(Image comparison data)
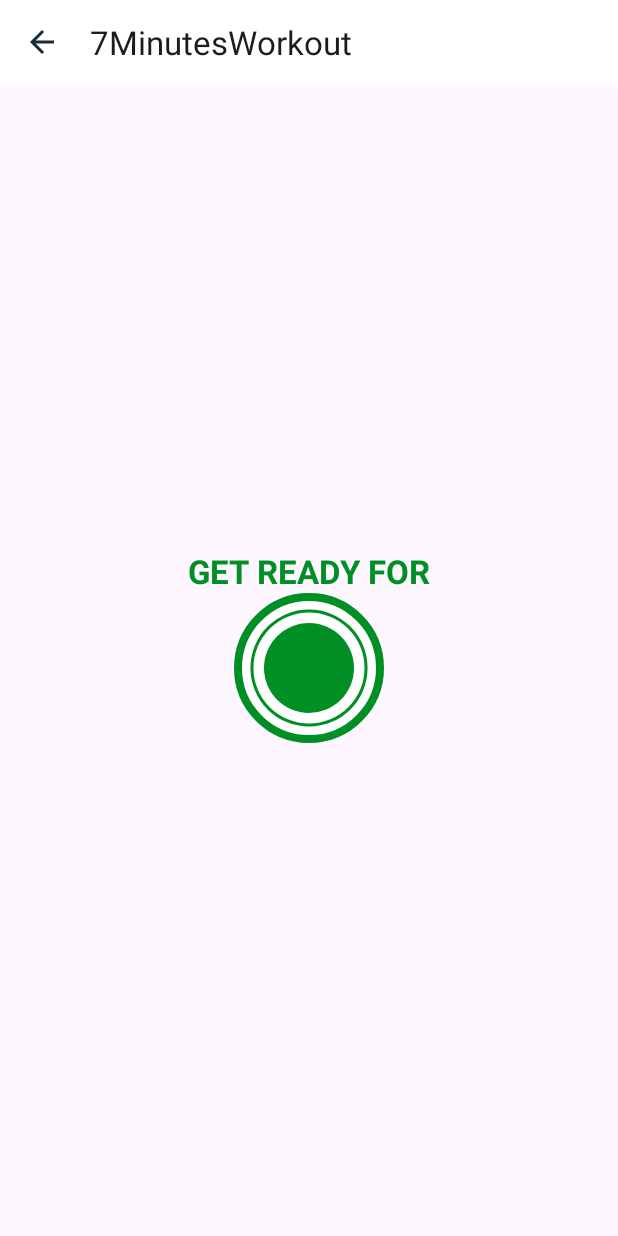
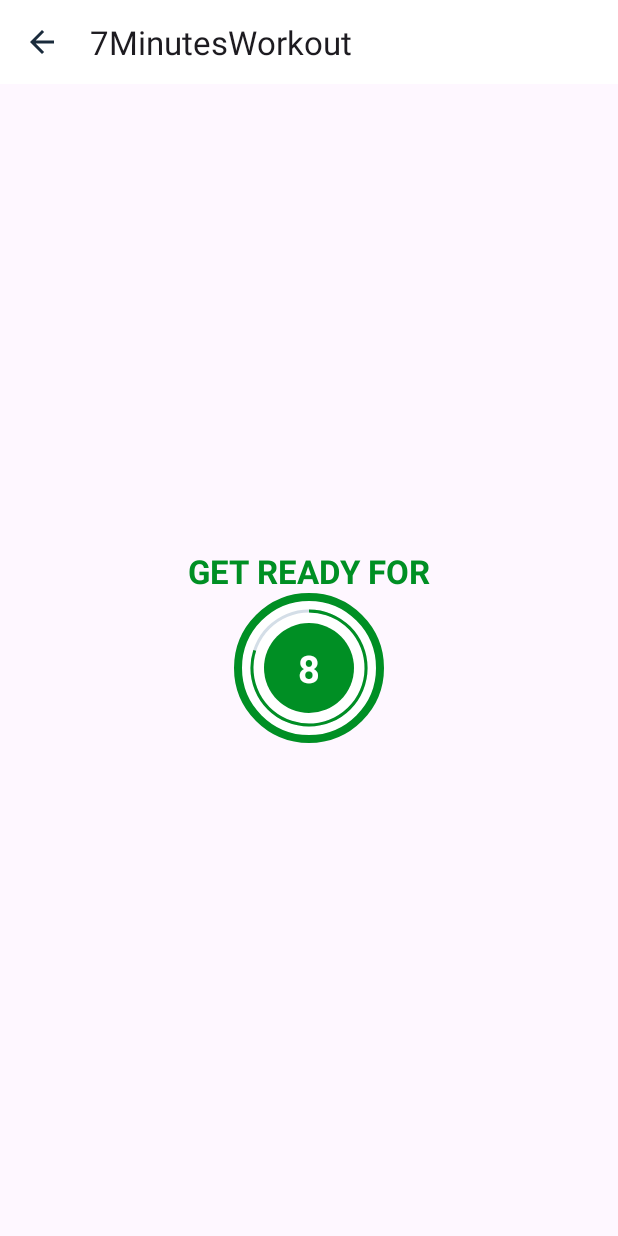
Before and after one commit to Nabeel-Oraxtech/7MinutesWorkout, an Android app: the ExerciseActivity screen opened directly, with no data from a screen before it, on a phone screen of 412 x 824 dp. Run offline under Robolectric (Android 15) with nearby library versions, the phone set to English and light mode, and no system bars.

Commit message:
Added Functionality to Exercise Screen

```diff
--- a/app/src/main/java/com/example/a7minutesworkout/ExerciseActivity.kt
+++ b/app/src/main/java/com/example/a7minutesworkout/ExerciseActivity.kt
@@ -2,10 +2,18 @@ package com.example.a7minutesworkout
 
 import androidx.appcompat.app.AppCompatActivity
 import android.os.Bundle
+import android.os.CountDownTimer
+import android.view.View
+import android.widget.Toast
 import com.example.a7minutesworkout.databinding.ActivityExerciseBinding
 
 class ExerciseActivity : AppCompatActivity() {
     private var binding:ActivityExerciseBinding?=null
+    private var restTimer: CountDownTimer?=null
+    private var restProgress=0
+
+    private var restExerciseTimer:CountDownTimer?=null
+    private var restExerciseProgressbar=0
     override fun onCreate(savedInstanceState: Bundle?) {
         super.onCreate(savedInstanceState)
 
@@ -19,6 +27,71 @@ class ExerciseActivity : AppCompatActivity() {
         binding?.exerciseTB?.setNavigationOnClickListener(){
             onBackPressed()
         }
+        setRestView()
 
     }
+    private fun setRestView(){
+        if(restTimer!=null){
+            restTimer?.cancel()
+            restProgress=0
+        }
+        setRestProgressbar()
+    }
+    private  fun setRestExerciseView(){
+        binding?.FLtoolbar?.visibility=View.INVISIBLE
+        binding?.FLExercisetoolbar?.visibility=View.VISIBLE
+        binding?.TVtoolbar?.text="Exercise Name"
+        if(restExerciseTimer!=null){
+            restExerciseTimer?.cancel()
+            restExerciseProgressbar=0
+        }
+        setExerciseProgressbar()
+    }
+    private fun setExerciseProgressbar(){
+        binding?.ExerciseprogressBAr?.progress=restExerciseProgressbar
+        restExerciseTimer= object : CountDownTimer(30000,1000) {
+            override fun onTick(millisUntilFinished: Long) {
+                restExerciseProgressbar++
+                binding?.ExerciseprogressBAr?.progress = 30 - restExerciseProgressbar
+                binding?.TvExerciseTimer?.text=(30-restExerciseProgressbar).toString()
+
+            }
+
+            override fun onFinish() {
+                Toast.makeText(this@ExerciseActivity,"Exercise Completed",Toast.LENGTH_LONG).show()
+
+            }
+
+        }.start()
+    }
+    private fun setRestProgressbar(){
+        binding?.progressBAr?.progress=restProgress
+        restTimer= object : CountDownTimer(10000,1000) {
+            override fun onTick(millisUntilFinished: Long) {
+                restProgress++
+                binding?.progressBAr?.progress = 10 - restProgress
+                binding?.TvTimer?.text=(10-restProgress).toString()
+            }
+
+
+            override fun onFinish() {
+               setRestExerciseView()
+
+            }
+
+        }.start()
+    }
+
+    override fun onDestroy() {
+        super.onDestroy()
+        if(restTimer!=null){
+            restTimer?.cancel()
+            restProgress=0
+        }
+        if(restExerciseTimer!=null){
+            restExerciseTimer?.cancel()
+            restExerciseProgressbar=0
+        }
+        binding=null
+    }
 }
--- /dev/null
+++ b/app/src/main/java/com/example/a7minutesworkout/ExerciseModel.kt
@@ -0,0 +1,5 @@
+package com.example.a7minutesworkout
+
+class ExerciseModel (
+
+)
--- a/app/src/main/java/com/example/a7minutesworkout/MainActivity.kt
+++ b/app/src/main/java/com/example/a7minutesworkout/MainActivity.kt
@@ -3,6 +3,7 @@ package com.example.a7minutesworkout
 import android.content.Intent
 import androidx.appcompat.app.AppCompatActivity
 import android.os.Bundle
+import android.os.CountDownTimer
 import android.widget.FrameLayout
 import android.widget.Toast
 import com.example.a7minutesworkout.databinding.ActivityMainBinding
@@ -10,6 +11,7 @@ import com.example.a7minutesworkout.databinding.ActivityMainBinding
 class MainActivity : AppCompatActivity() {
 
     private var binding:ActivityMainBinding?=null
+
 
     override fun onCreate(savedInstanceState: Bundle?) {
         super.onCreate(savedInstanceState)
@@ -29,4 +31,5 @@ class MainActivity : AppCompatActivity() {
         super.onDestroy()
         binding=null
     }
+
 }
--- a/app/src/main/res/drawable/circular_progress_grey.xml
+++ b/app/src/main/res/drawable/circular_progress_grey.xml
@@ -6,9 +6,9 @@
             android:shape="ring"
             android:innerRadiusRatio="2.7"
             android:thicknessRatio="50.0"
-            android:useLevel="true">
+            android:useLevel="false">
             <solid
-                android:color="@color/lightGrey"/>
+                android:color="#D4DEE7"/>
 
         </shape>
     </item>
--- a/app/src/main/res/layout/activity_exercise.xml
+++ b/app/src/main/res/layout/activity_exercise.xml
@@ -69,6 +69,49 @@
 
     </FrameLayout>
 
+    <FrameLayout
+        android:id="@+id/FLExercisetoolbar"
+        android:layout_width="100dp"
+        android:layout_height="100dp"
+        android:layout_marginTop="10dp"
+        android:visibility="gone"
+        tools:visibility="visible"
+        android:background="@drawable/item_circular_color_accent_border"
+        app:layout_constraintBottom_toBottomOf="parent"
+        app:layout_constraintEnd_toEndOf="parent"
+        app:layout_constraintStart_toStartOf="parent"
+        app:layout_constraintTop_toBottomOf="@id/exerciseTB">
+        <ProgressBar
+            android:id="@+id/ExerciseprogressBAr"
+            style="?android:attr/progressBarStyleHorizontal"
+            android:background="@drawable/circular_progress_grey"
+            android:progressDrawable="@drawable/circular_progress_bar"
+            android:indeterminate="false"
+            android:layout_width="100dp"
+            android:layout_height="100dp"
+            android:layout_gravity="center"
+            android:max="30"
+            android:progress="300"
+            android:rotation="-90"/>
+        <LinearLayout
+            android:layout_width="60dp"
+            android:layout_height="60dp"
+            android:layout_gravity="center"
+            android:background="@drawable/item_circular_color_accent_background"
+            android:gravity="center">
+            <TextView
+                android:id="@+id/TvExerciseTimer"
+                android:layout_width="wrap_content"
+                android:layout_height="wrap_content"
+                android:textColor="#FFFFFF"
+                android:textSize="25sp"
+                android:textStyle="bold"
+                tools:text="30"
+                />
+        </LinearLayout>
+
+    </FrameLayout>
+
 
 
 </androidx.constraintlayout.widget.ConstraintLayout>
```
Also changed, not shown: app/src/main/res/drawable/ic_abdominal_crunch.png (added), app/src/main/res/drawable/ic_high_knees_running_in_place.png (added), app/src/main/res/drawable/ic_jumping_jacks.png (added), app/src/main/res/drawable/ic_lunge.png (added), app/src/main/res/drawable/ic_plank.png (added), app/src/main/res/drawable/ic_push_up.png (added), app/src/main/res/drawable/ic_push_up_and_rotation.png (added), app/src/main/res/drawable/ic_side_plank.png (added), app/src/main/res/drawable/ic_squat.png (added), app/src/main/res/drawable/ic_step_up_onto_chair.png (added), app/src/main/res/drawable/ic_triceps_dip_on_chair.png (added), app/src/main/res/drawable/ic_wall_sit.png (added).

==

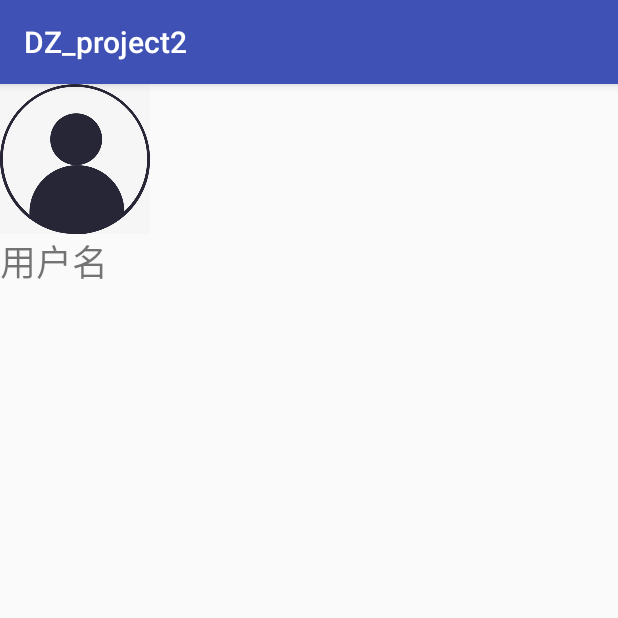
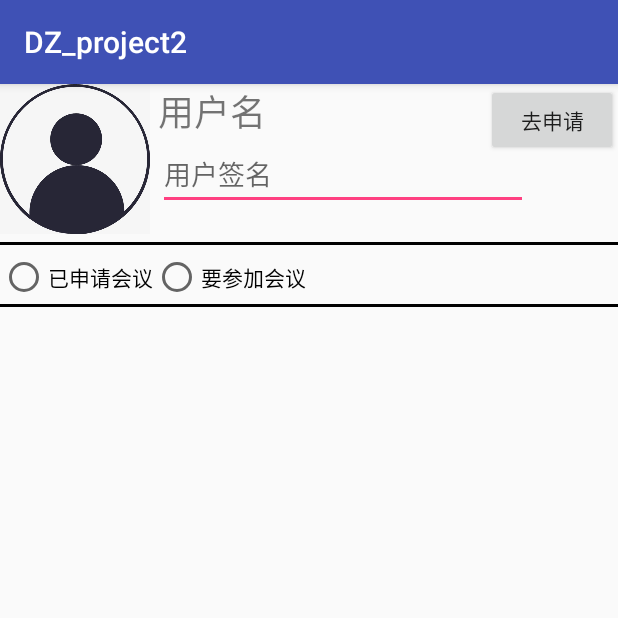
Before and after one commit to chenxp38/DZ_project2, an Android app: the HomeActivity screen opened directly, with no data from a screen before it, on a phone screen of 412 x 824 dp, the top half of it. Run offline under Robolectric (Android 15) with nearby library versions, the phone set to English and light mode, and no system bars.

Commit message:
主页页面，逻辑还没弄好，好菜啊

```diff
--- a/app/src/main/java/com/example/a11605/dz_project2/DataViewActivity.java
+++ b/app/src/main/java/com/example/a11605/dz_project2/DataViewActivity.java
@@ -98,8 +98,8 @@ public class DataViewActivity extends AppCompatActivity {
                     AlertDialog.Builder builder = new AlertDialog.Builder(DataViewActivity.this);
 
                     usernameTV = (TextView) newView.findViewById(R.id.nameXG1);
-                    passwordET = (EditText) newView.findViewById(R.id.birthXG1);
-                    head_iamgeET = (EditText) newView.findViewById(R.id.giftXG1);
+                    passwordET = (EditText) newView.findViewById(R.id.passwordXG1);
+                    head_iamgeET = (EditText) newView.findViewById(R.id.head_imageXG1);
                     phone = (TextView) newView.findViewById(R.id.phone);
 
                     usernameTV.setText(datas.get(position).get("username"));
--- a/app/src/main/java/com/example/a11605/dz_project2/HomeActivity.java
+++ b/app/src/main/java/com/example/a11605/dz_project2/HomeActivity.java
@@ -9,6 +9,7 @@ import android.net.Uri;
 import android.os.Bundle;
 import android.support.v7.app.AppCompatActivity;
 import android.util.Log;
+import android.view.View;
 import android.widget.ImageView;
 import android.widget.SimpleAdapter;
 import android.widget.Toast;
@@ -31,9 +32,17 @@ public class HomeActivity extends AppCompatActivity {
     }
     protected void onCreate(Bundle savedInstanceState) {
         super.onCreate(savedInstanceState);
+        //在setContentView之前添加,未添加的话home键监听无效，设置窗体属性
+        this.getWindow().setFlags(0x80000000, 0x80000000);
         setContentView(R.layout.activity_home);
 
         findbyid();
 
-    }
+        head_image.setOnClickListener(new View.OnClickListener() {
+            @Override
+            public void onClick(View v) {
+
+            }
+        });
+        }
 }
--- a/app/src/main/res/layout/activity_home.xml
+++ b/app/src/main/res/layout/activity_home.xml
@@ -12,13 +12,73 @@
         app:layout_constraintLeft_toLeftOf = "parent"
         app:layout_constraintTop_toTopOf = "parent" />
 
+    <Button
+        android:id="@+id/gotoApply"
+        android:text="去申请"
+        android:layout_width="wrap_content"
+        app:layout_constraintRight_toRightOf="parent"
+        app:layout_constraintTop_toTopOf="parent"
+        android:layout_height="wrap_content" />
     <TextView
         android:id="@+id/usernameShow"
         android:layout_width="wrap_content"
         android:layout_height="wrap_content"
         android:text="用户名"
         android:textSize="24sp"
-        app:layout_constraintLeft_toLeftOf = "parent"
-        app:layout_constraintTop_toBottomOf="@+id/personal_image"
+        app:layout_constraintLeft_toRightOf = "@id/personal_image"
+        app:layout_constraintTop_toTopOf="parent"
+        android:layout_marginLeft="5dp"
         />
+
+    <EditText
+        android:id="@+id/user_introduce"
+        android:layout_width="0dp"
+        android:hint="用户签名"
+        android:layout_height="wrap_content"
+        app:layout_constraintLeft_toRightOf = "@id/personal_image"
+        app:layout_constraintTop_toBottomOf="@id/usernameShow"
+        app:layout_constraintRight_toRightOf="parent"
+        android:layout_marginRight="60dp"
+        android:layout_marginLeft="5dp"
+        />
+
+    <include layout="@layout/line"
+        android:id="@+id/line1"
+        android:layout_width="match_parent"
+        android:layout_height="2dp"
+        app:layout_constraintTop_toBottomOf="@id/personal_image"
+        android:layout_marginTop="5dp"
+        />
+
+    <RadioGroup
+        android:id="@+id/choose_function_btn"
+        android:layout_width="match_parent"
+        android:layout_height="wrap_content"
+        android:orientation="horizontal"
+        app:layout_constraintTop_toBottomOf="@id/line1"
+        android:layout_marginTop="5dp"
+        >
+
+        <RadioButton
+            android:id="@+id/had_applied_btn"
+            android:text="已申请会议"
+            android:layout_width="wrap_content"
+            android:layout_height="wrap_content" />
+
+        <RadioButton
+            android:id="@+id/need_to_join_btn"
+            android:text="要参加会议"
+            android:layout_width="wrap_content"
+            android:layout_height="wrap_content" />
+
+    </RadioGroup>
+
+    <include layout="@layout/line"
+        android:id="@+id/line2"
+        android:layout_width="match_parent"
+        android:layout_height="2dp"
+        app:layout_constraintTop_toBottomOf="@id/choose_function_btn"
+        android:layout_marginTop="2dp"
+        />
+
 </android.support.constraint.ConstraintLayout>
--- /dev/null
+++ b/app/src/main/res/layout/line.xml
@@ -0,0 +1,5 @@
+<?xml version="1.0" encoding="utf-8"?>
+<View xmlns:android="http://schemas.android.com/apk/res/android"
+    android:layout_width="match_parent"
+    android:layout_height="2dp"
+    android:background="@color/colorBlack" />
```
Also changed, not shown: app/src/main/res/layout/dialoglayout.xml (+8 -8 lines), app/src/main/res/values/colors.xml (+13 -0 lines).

** Exercise description **
Work out how many lines of the preceding data contain the word "CountDownTimer". Reply with that number only.

** Expected answer **
6